The image on my GPS only showed the next several hundred yards in front of me.  But I wanted to see my present location in relation to my destination – a bigger picture.  We live in the moment, in the hours of our days, looking at our weekly schedules and our monthly calendars, planning for college and retirement thinking we’re wise in our future forecasts.  But life isn’t just about our plans for the here and now.  Life – real life – is eternal, and the greatest lesson I’ve learned is to have an eternal perspective in all things.

I’m learning to evaluate every situation and circumstance and consider what kind of impact it will have in eternity. Yes, this life hands us some very hard and painful things. Paul wrote: “Our light and momentary troubles are achieving for us an eternal glory that far outweighs them all” (v.17).  Though they often do not feel “light and momentary,” in the reality of eternity, they are just one tick on the clock of forever. 

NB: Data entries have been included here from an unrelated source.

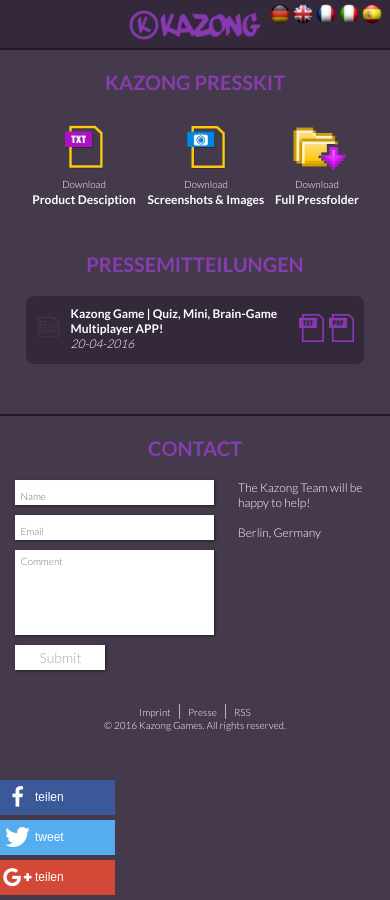
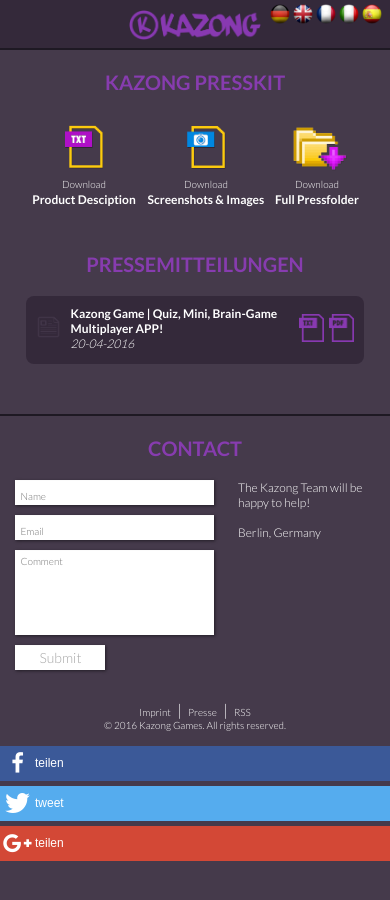
Before and after one commit to kazong/kazong.github.io, a Jekyll site: the page built from en/press.html, in a window 390 px wide. Built offline with Jekyll 4.4.1, drawn with Linux system fonts in a browser that asks for light colours; nearby versions of some CDN libraries.

Commit message:
made shariff integration 'responsive'

```diff
--- a/_sass/_main.scss
+++ b/_sass/_main.scss
@@ -95,6 +95,8 @@
         }
     }
 }
+
+
 
 /*-----------------------------------------------------------------------------------*/
 /*  POPUP
@@ -819,6 +821,19 @@
 .imprint { padding: 30px 0 15px 0 }
 .imprint a, p { font-size: 15px }
 
+.social-media-sharing {
+    position: relative;
+    width: 100%;
+
+    &.shariff {
+        .orientation-horizontal {
+            > li {
+                margin-bottom: 0;
+            }
+        }
+    }
+}
+
 }
 
 /* All Mobile Sizes (devices and browser) */
@@ -986,6 +1001,19 @@
 .imprint { padding: 20px 0 10px 0 }
 .imprint a, p { font-size: 11px }
 
+.social-media-sharing {
+    position: relative;
+    width: 100%;
+
+    &.shariff {
+        .orientation-horizontal {
+            > li {
+                margin-bottom: 0;
+            }
+        }
+    }
+}
+
 }
 /* Mobile Landscape Size to Tablet Portrait (devices and browsers) */
 @media only screen and (min-width: 480px) and (max-width: 540px) and (orientation: landscape) {}
@@ -1012,6 +1040,19 @@
 .release-title { font-size: 12px; }
 .release-date { font-size: 12px; }
 .icon { width: 25px; }
+
+.social-media-sharing {
+    position: relative;
+    width: 100%;
+
+    &.shariff {
+        .orientation-horizontal {
+            > li {
+                margin-bottom: 0;
+            }
+        }
+    }
+}
 
 }
 
@@ -1156,6 +1197,19 @@
 .imprint a, p { font-size: 10px }
 .imprint-unfold { width: 410px }
 
+.social-media-sharing {
+    position: relative;
+    width: 100%;
+
+    &.shariff {
+        .orientation-horizontal {
+            > li {
+                margin-bottom: 0;
+            }
+        }
+    }
+}
+
 }
 @media (min-width: 300px) and (max-width: 367px) {
 
```
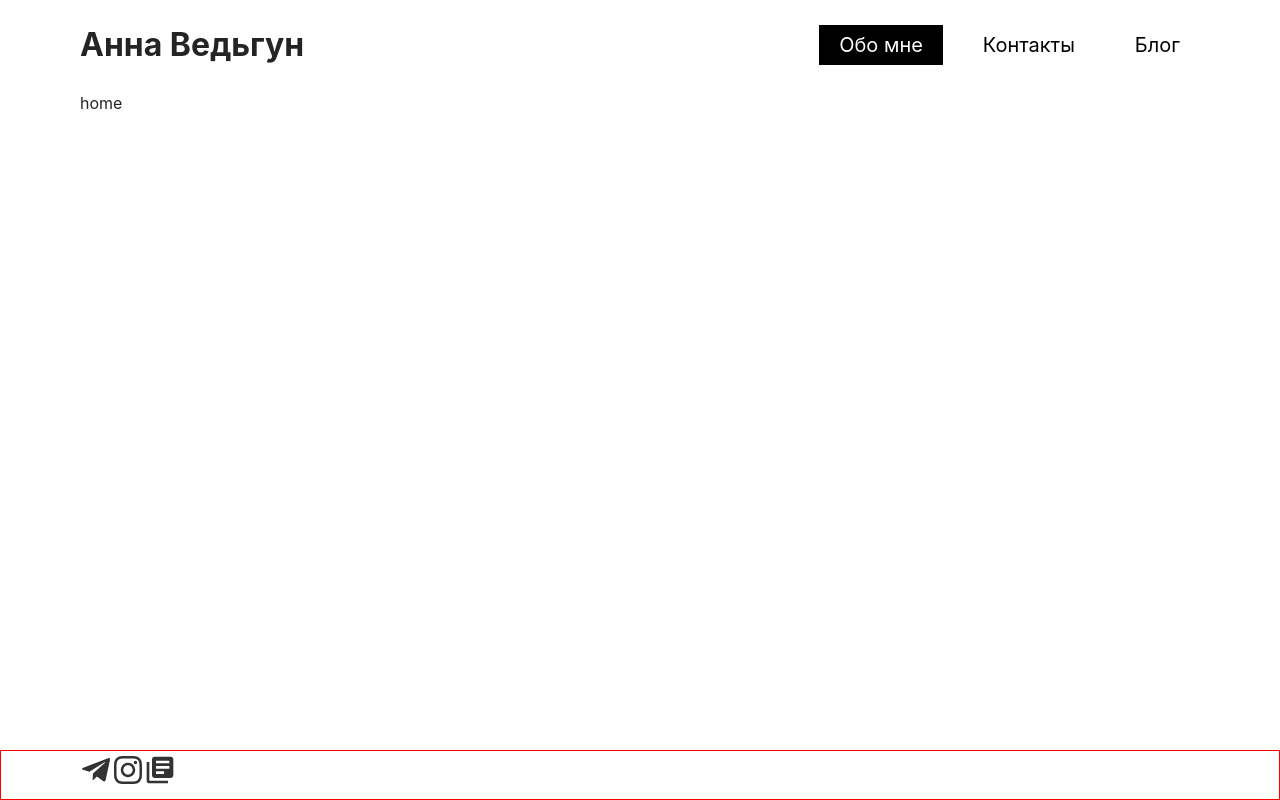
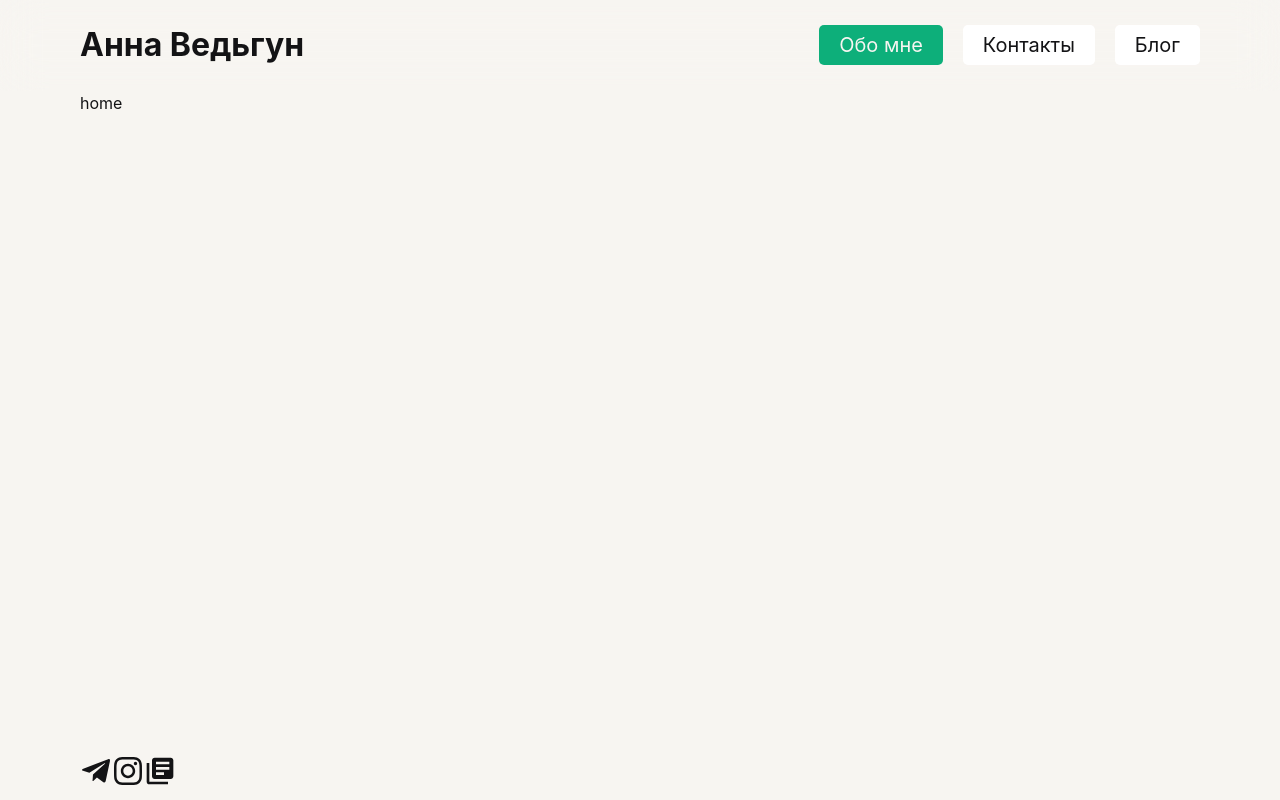
Before and after one commit to MeleshkoDmitriy/anna-vedgun-spa, a React (Vite) app: page / in a window 1280 px wide. Built offline with nearby package versions, Linux system fonts and the light colour scheme.

Commit message:
added colors

```diff
--- a/src/components/NavLinks/NavLink/NavLink.module.scss
+++ b/src/components/NavLinks/NavLink/NavLink.module.scss
@@ -1,20 +1,27 @@
 @import "../../../styles/variables.scss";
 
-
 .link {
-    color: black;
+    color: $color-text-primary;
     height: 30px;
-    padding: 20px;
+    padding: $spacing-medium;
     display: flex;
     justify-content: center;
     align-items: center;
     font-size: 20px;
-    background-color: white;
+    background-color: #fff;
+    border-radius: $border-radius-medium;
+    transition: $transition;
+
+    &:hover {
+        background-color: $color-accent-secondary;
+    }
 }
 
+.active {
+    color: $color-text-secondary;
+    background-color: $color-accent-primary;
 
-
-.active {
-    color: white;
-    background-color: black;
+    &:hover {
+        background-color: $color-bg-secondary;
+    }
 }
--- a/src/components/layout/Footer/Footer.module.scss
+++ b/src/components/layout/Footer/Footer.module.scss
@@ -3,5 +3,4 @@
 
 
 .footer {
-  border: 1px red solid;
 }
--- a/src/index.css
+++ b/src/index.css
@@ -4,8 +4,8 @@
   font-weight: 400;
 
   color-scheme: light dark;
-  background-color: rgba(255, 255, 255, 0.87);
-  color: #242424;
+  background-color: #f7f5f1;
+  color: #131315;
 
   font-synthesis: none;
   text-rendering: optimizeLegibility;
--- a/src/styles/variables.scss
+++ b/src/styles/variables.scss
@@ -1,13 +1,33 @@
+// sizes
 $spacing-small: 10px;
 $spacing-medium: 20px;
 $spacing-large: 40px;
-
 
 $icon-size-small: 24px;
 $icon-size-medium: 32px;
 $icon-size-large: 40px;
 
-$icon-color-dark: #333;
-$icon-color-light: #fff;
 
+// transitions
 $transition: 0.25s ease;
+
+
+// colors
+$color-bg-primary: #f7f5f1;
+$color-bg-secondary: #131315;
+
+$color-text-primary: #131315;
+$color-text-secondary: #f7f5f1;
+
+$color-accent-primary: #0DAF7A;
+$color-accent-primary-dark: #064E3B;
+$color-accent-secondary: #ECFDF5;
+
+$icon-color-dark: #131315;
+$icon-color-light: #f7f5f1;
+
+
+// borders
+$border-radius-small: 3px;
+$border-radius-medium: 5px;
+/* $border-radius-large: 10px; */
```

This eternal perspective affects my desires too.  When I start to feel the pinch of envy, I remember that Jesus is preparing an eternal place for me that the world’s finest custom-built home can never match.  I will wear a robe of righteousness forever that no fashion designer could ever create.  I will have a perfect body that doesn’t require hours in a gym.  Even the events of this world don’t seem so overwhelming when viewed in the light of eternity.

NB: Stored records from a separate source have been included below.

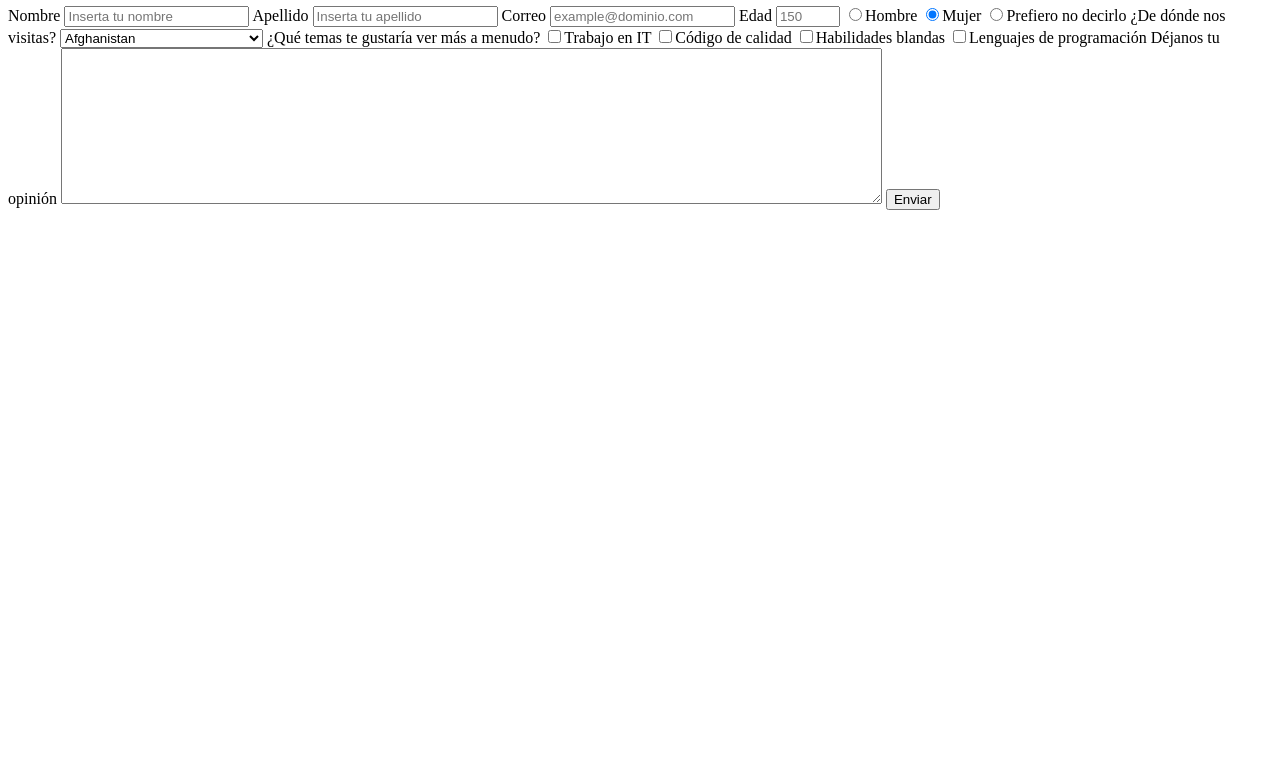
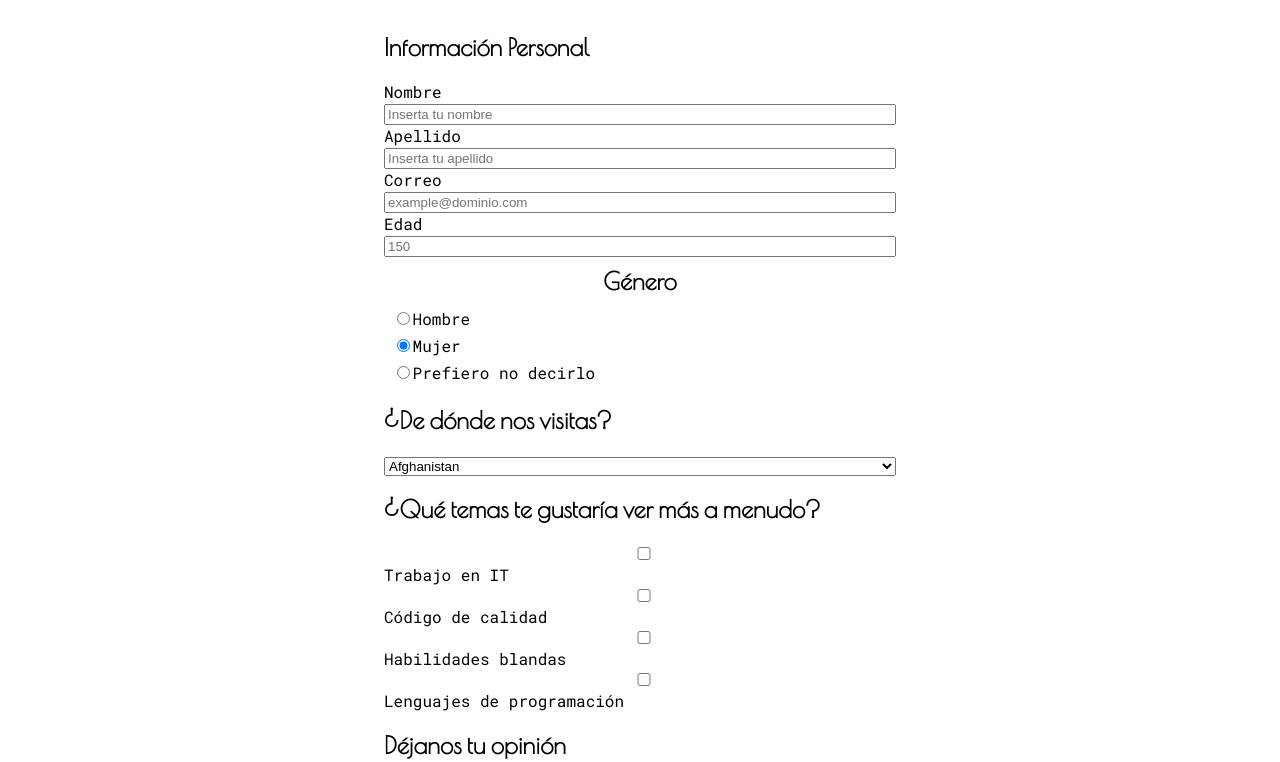
Before and after one commit to bryanstg/Survey-Form, a plain HTML site: page index.html in a window 1280 px wide. Shown: the part 109-871 px from the top of the page. Before the commit the page ends 800 px from the top, so only its background shows below. Drawn offline with nearby package versions, Linux system fonts and the light colour scheme.

Commit message:
Modificación de la estructura html y básica

```diff
--- a/index.html
+++ b/index.html
@@ -8,29 +8,42 @@
     <link rel="shortcut icon" href="favicon.ico" type="image/x-icon">
 </head>
 <body>
-    <main>
-        <div>
+    <main class="main-box">
+        <div class="title-box">
             <h1 id="title">Silicoding Formulario</h1>
             <p id="description">Gracias por tomarte el tiempo </p>
         </div>
         <form id="survey-form" action="formulario.html" method="GET">
-            <label class="" id="name-label" for="name">Nombre</label>
-            <input id="name" type="text" placeholder="Inserta tu nombre" name="name" required>
+            <div class="personal-info-box">
+                <h2 class="form-subtitle" >Información Personal</h2>
+                <label class="personal-lbl" id="name-label" for="name">Nombre</label>
+                <input class="" id="name" type="text" placeholder="Inserta tu nombre" name="name" required>
 
-            <label class="" for="apellido">Apellido</label>
-            <input id="apellido" type="text" placeholder="Inserta tu apellido" name="apellido" required>
+                <label class="personal-lbl" for="apellido">Apellido</label>
+                <input class="personal-input" id="apellido" type="text" placeholder="Inserta tu apellido" name="apellido" required>
 
-            <label class="" id="email-label" for="email">Correo</label>
-            <input id="email" type="email" placeholder="example@dominio.com" name="email" required>
+                <label class="personal-lbl" id="email-label" for="email">Correo</label>
+                <input class="personal-input" id="email" type="email" placeholder="example@dominio.com" name="email" required>
 
-            <label class="" id="number-label" for="number">Edad</label>
-            <input id="number" type="number" placeholder="150" name="age" min="10" max="120">
+                <label class="personal-lbl" id="number-label" for="number">Edad</label>
+                <input class="personal-input" id="number" type="number" placeholder="150" name="age" min="10" max="120">
+            </div>
 
-            <label for="male"><input type="radio" name="gender" id="male" value="male">Hombre</label>
-            <label for="female"><input type="radio" name="gender" id="female" checked>Mujer</label>
-            <label for="not-saying"><input type="radio" name="gender" id="not-saying">Prefiero no decirlo</label>
+            <div class="gender-box">
+                <h2 class="form-subtitle" id="gender-subtitle">Género</h2>
 
-            <label for="dropdown">¿De dónde nos visitas?</label>
+                <input class="gender-input" type="radio" name="gender" id="male" value="male">
+                <label class="gender-lbl" for="male"> Hombre</label>
+
+                <input class="gender-input" type="radio" name="gender" id="female" checked>
+                <label class="gender-lbl" for="female"> Mujer</label>
+
+                <input class="gender-input" type="radio" name="gender" id="not-saying">
+                <label class="gender-lbl" for="not-saying"> Prefiero no decirlo</label>
+            </div>
+
+            <div class="country-box">
+                <h2 class="form-subtitle">¿De dónde nos visitas?</h2>
                 <select id="dropdown" name="country" required>
                     <option value="Afganistan">Afghanistan</option>
                     <option value="Albania">Albania</option>
@@ -279,18 +292,29 @@
                     <option value="Zambia">Zambia</option>
                     <option value="Zimbabwe">Zimbabwe</option>
                 </select>
+            </div>
 
-            <label for="">¿Qué temas te gustaría ver más a menudo?</label>
+            <div class="">
+                <h2 class="form-subtitle">¿Qué temas te gustaría ver más a menudo?</h2>
                 <label for="trabajo-it"><input type="checkbox" name="espect" id="trabajo-it">Trabajo en IT</label>
                 <label for="calidad"><input type="checkbox" name="espect" id="calidad">Código de calidad</label>
                 <label for="habilidades"><input type="checkbox" name="espect" id="habilidades">Habilidades blandas</label>
                 <label for="lenguaje-prog"><input type="checkbox" name="espect" id="lenguje-prog">Lenguajes de programación</label>
+            </div>
 
-            <label for="text-area">Déjanos tu opinión</label>
-            <textarea name="tet-area" id="text-area" cols="100%" rows="10"></textarea>
+            <div class="opinion-box">
+                <h2 class="form-subtitle">Déjanos tu opinión</h2>
+                <textarea name="comentarios" id="text-area" cols="30" rows="10"></textarea>
+            </div>
 
             <button type="submit">Enviar</button>
         </form>
+        <footer class="social-box">
+            <img src="" alt="">
+            <img src="" alt="">
+            <img src="" alt="">
+
+        </footer>
     </main>
 </body>
 </html>
--- a/style.css
+++ b/style.css
@@ -1 +1,73 @@
-survey
+/* ------------------------FONTS AND COLOR----------------------------------- */
+/* Poiret One 400: font-family: 'Poiret One', cursive; */
+@import url('https://fonts.googleapis.com/css2?family=Poiret+One&display=swap');
+/* Roboto Mono 100 to 700, regular, medium and bold all with italic: font-family: 'Roboto Mono', monospace; */
+@import url('https://fonts.googleapis.com/css2?family=Roboto+Mono:ital,wght@0,100;0,300;0,400;0,500;0,700;1,100;1,300;1,400;1,500;1,700&display=swap');
+/* Inconsolata 100 to 900, regular, medium, bold, extra bold and black all with italic: font-family: 'Inconsolata', monospace; */
+@import url('https://fonts.googleapis.com/css2?family=Inconsolata:wght@200;300;400;500;600;700;800;900&display=swap');
+
+/*-------------------Global---------------------- */
+
+*, *::after, *::before {
+    box-sizing: border-box;
+}
+ h1 {
+     font-size: 32px;
+     font-family: ';
+ }
+
+.main-box {
+    width: 100%;
+    height: auto;
+    display: flex;
+    flex-direction: column;
+    align-items: center;
+    justify-items: center;
+
+}
+
+
+ /* -------------------Formulario---------------- */
+ form {
+     width: 40vw;
+     font-family: 'Roboto Mono', monospace;;
+ }
+input, select, textarea {
+    width: 100%;
+ }
+ .form-subtitle {
+    font-family: 'Poiret One', cursive;
+ }
+
+ /* Personal Info Box */
+
+
+ /* Gender-box */
+ .gender-box {
+     display: grid;
+     grid-template-rows:  auto 1fr 1fr 1fr;
+     grid-template-columns: 1fr 95%;
+ }
+ #gender-subtitle {
+     grid-row: 1 / 2;
+     grid-column: 1 / -1;
+     align-self: center;
+     justify-self: center;
+     margin: 0;
+     padding: 10px;
+ }
+ .gender-lbl {
+     width: 100%;
+     display: inline-block;
+     margin: 3px;
+     justify-self: start;
+     align-self: center;
+ }
+
+ .gender-input {
+    width: auto;
+    margin: 0;
+    padding: 0;
+    align-self: center;
+    justify-self: end;
+ }
```
Lines whose indentation alone changed are shown as unchanged.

When we have a “bigger picture” of life that culminates in eternity, we understand the journey we are on and the route before us.  We can traverse twisting roads, sharp turns, long stretches, and detours with the assurance that none of these will stop us from reaching our final destination – heaven and the presence of God forever.  Beloved, I encourage you to widen the view before you and trust the One who is leading you.  This life with all its heartache and struggle is part of the journey to your perfect eternal destiny.  Let’s travel on together with our hearts set on forever.